(Action item) Select and copy out every line in the records containing "index".

⁂

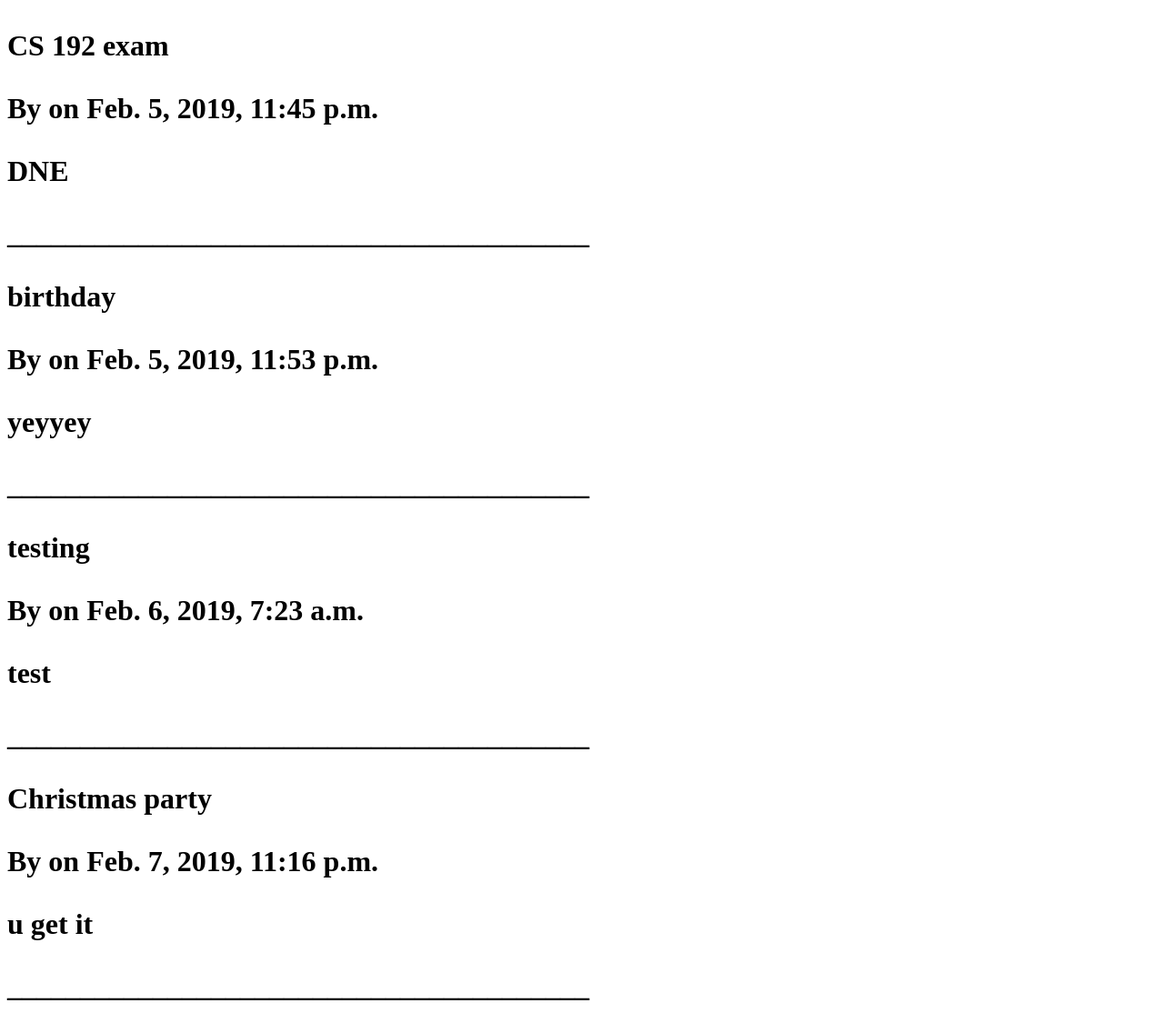
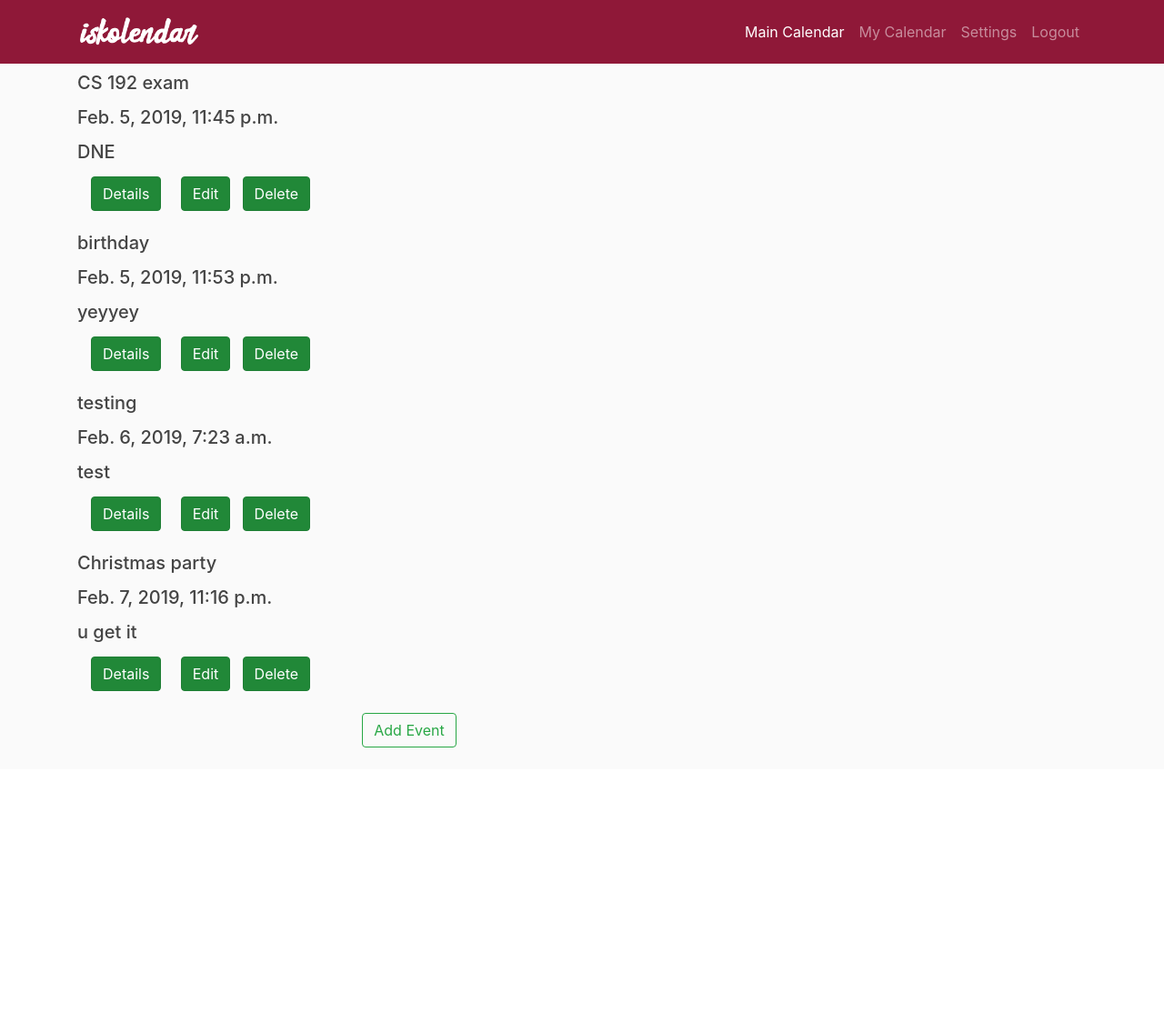
Before and after one commit to christelespino/iskolendar, a Django app: page / in a window 1280 px wide. Shown: the whole page at 91% size. After the commit the page ends 822 px from the top, so only its background shows below. Run offline with Django 3.2, Linux system fonts and the light colour scheme; data comes from the database, SQL or seed files in the repository; both versions use the stored data as it was after the commit; some libraries are stand-ins or nearby versions.

Commit message:
frontend

```diff
--- a/iskolendar/settings.py
+++ b/iskolendar/settings.py
@@ -39,6 +39,7 @@ INSTALLED_APPS = [
     'django.contrib.sessions',
     'django.contrib.messages',
     'django.contrib.staticfiles',
+    'crispy_forms',
 ]
 
 MIDDLEWARE = [
--- /dev/null
+++ b/maincalendar/static/maincalendar/main.css
@@ -0,0 +1,27 @@
+/*This is a course requirement for CS 192 Software Engineering II under the supervision of Asst. Prof. Ma. Rowena C. Solamo of the Department of Computer Science, College of Engineering, University of the Philippines, Diliman for the AY 2015-2016*/
+body {
+  background: #fafafa;
+  color: #333333;
+  margin-top: 5rem;
+}
+
+h1, h2, h3, h4, h5, h6 {
+  color: #444444;
+}
+
+.navbar {
+  background-color: #8f1838;
+  text-align: center;
+}
+
+.content-section {
+  background: #ffffff;
+  padding: 10px 20px;
+  border: 1px solid #dddddd;
+  border-radius: 3px;
+  margin-bottom: 20px;
+}
+
+.btn-success{
+  background-color: #005740;
+}
--- /dev/null
+++ b/maincalendar/templates/maincalendar/index.html
@@ -0,0 +1,72 @@
+<!--This is a course requirement for CS 192 Software Engineering II under the supervision of Asst. Prof. Ma. Rowena C. Solamo of the Department of Computer Science, College of Engineering, University of the Philippines, Diliman for the AY 2015-2016-->
+
+{% load static %}
+<!DOCTYPE html>
+<html lang="en">
+
+  <head>
+    <meta charset="utf-8">
+    <meta name="viewport" content="width=device-width, initial-scale=1, shrink-to-fit=no">
+
+    <title>Iskolendar</title>
+
+    <!-- Bootstrap CSS -->
+    <link rel="stylesheet" href="https://maxcdn.bootstrapcdn.com/bootstrap/4.0.0-beta/css/bootstrap.min.css" integrity="sha384-/Y6pD6FV/Vv2HJnA6t+vslU6fwYXjCFtcEpHbNJ0lyAFsXTsjBbfaDjzALeQsN6M" crossorigin="anonymous">
+
+    <link rel="stylesheet" href="https://unpkg.com/bootstrap-material-design@4.1.1/dist/css/bootstrap-material-design.min.css" integrity="sha384-wXznGJNEXNG1NFsbm0ugrLFMQPWswR3lds2VeinahP8N0zJw9VWSopbjv2x7WCvX" crossorigin="anonymous">
+
+    <link href="https://fonts.googleapis.com/icon?family=Material+Icons"rel="stylesheet">
+
+    <link rel="stylesheet" type="text/css" href="{% static 'maincalendar/main.css' %}">
+  </head>
+
+  <body>
+
+    <!-- Navigation -->
+    <header class="site-header">
+      <nav class="navbar navbar-expand-md navbar-dark fixed-top">
+        <div class="container">
+          <a class="navbar-brand" href="{% url 'maincalendar' %}">
+            <img src="{% static 'maincalendar/iskolendar-logo.png' %}" width="135" height="44.25"/></a>
+          <button class="navbar-toggler" type="button" data-toggle="collapse" data-target="#navbarResponsive" aria-controls="navbarResponsive" aria-expanded="false" aria-label="Toggle navigation">
+            <span class="navbar-toggler-icon"></span>
+          </button>
+          <div class="collapse navbar-collapse" id="navbarResponsive">
+            <ul class="navbar-nav ml-auto">
+                <li class ="nav-item active">
+                  <a class="nav-link">Main Calendar
+                    <span class="sr-only">(current)</span>
+                  </a>
+                </li>
+                <li class ="nav-item">
+                  <a class="nav-link">My Calendar</a>
+                </li>
+                <li class ="nav-item">
+                  <a class="nav-link">Settings</a>
+                </li>
+                <li class ="nav-item">
+                  <a class="nav-link">Logout</a>
+                </li>
+            </ul>
+          </div>
+        </div>
+      </nav>
+    </header>
+
+    <main role="main" class="container">
+      <div class="row">
+        <div class="col-md-8">
+          {% block content %}{% endblock %}
+        </div>
+      </div>
+    </main>
+
+
+    <!-- Bootstrap core JavaScript -->
+    <script src="https://code.jquery.com/jquery-3.2.1.slim.min.js" integrity="sha384-KJ3o2DKtIkvYIK3UENzmM7KCkRr/rE9/Qpg6aAZGJwFDMVNA/GpGFF93hXpG5KkN" crossorigin="anonymous"></script>
+    <script src="https://unpkg.com/popper.js@1.12.6/dist/umd/popper.js" integrity="sha384-fA23ZRQ3G/J53mElWqVJEGJzU0sTs+SvzG8fXVWP+kJQ1lwFAOkcUOysnlKJC33U" crossorigin="anonymous"></script>
+    <script src="https://unpkg.com/bootstrap-material-design@4.1.1/dist/js/bootstrap-material-design.js" integrity="sha384-CauSuKpEqAFajSpkdjv3z9t8E7RlpJ1UP0lKM/+NdtSarroVKu069AlsRPKkFBz9" crossorigin="anonymous"></script>
+    <script>$(document).ready(function() { $('body').bootstrapMaterialDesign(); });</script>
+  </body>
+
+</html>
--- a/maincalendar/templates/maincalendar/maincalendar.html
+++ b/maincalendar/templates/maincalendar/maincalendar.html
@@ -1,17 +1,23 @@
 <!--This is a course requirement for CS 192 Software Engineering II under the supervision of Asst. Prof. Ma. Rowena C. Solamo of the Department of Computer Science, College of Engineering, University of the Philippines, Diliman for the AY 2015-2016-->
-<!DOCTYPE html>
-<html>
-<head>
-	<title></title>
-</head>
-<body>
-	<h1>
-		{% for event in events%}
-			<p> {{ event.title }}</p>
-			<p> By {{ event.author }} on {{ event.date_posted }}</p>
-			<p> {{ event.description }}</p>
-			<p>________________________________________</p>
-		{% endfor %}
-	</h1>
-</body>
-</html>
+{% extends "maincalendar/index.html" %}
+{% block content %}
+	<h5>
+		{% if events %}
+			{% for event in events %}
+				<p> {{ event.title }}</p>
+				<p> {{ event.date_posted }}</p>
+				<p> {{ event.description }}</p>
+				<div class="container mb-4">
+				  <a class="btn btn-success active mr-3" href="{% url 'event-detail' event.id%}">Details</a>
+		          <a class="btn btn-success active" href="{% url 'event-update' event.id%}">Edit</a>
+		          <a class="btn btn-success active ml-2" href="{% url 'event-delete' event.id%}">Delete</a>
+		        </div>
+			{% endfor %}
+		{% else %}
+			<p> Nothing to display. </p>
+		{% endif %}
+		<div class="col-lg-12 mb-4" align="center">
+			<a class="btn btn-outline-success" align="center" href="{% url 'event-create' %}">Add Event</a>
+		</div>
+	</h5>
+{% endblock content %}
```
Also changed, not shown: maincalendar/templates/maincalendar/event_confirm_delete.html (+5 -9 lines), maincalendar/templates/maincalendar/event_detail.html (+16 -11 lines), maincalendar/templates/maincalendar/event_form.html (+6 -9 lines), maincalendar/templates/maincalendar/extras.html (added, +25 -0 lines), db.sqlite3, maincalendar/static/maincalendar/iskolendar-logo.png (added).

⁂

(Solution to the exercise)
+++ b/maincalendar/templates/maincalendar/index.html
+{% extends "maincalendar/index.html" %}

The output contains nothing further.